[PROBLEM STATEMENT] In the data that follows, count each line holding the string "Cancer"; answer with the number only.

[RAW DATA]

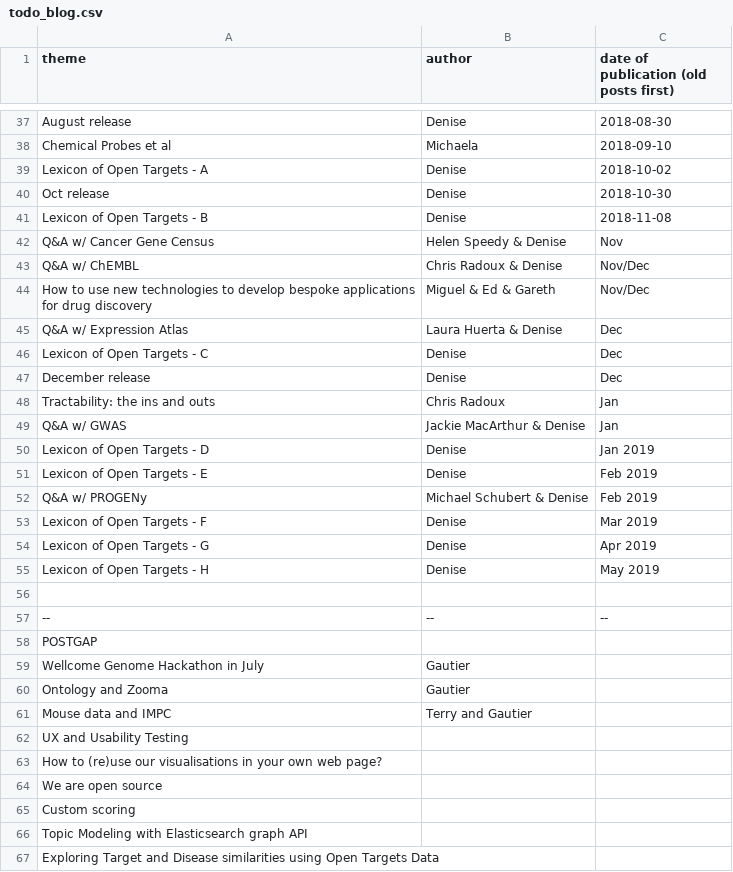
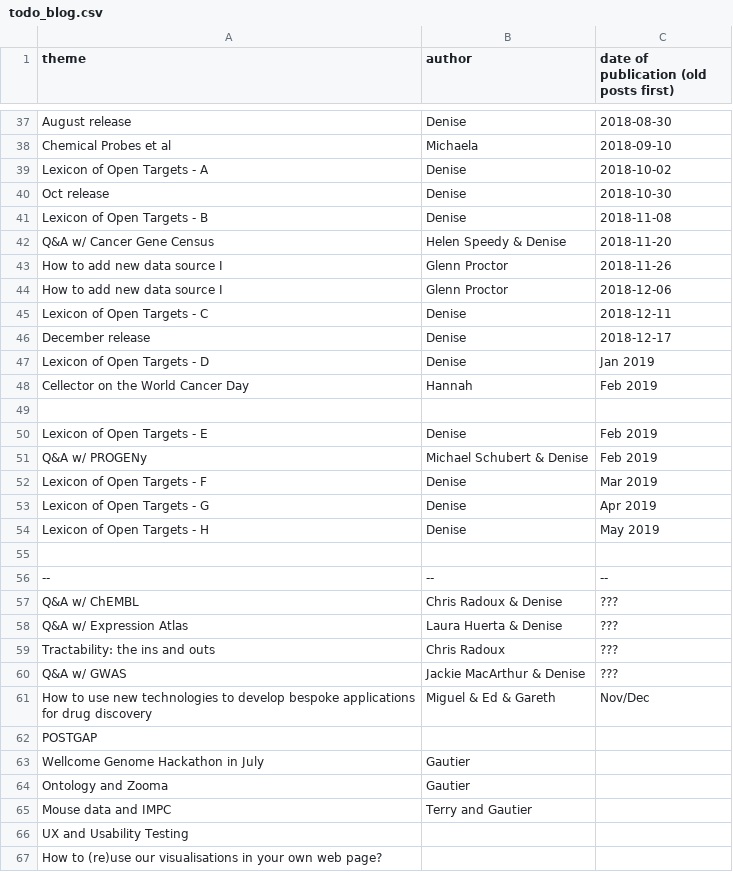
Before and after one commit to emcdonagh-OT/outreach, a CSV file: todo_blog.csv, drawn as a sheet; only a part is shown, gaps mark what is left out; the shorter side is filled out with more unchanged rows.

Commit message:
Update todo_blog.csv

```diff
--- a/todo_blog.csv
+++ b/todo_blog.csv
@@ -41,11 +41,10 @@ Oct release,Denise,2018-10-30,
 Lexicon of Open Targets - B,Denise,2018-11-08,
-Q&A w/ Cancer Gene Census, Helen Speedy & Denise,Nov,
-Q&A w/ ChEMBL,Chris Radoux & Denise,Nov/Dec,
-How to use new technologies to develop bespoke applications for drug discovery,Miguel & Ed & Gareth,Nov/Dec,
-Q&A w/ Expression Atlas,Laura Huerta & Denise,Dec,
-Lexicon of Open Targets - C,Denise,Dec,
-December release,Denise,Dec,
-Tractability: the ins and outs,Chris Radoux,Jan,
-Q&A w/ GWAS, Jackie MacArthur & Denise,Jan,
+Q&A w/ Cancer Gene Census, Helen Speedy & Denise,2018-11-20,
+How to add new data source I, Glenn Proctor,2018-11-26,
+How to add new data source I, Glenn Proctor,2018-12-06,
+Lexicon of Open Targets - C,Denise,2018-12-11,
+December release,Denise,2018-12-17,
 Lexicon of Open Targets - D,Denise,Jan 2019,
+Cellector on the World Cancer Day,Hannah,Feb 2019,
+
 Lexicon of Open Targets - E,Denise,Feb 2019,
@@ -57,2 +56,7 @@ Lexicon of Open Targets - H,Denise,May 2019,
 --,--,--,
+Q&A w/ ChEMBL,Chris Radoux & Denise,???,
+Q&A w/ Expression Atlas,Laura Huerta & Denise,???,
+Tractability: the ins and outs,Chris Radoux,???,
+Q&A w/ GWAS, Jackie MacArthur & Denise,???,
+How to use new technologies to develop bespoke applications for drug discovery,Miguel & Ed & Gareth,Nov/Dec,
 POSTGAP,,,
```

...

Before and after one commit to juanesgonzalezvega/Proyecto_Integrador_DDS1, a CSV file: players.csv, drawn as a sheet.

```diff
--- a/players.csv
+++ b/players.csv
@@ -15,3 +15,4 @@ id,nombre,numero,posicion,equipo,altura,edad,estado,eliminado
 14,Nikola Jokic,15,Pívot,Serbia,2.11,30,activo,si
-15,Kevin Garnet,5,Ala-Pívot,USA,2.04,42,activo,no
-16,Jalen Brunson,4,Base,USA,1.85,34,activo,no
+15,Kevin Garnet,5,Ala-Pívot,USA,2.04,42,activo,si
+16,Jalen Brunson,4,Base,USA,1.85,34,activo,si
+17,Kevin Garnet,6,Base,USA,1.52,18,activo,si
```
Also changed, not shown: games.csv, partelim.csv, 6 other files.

[RESPONSE] 3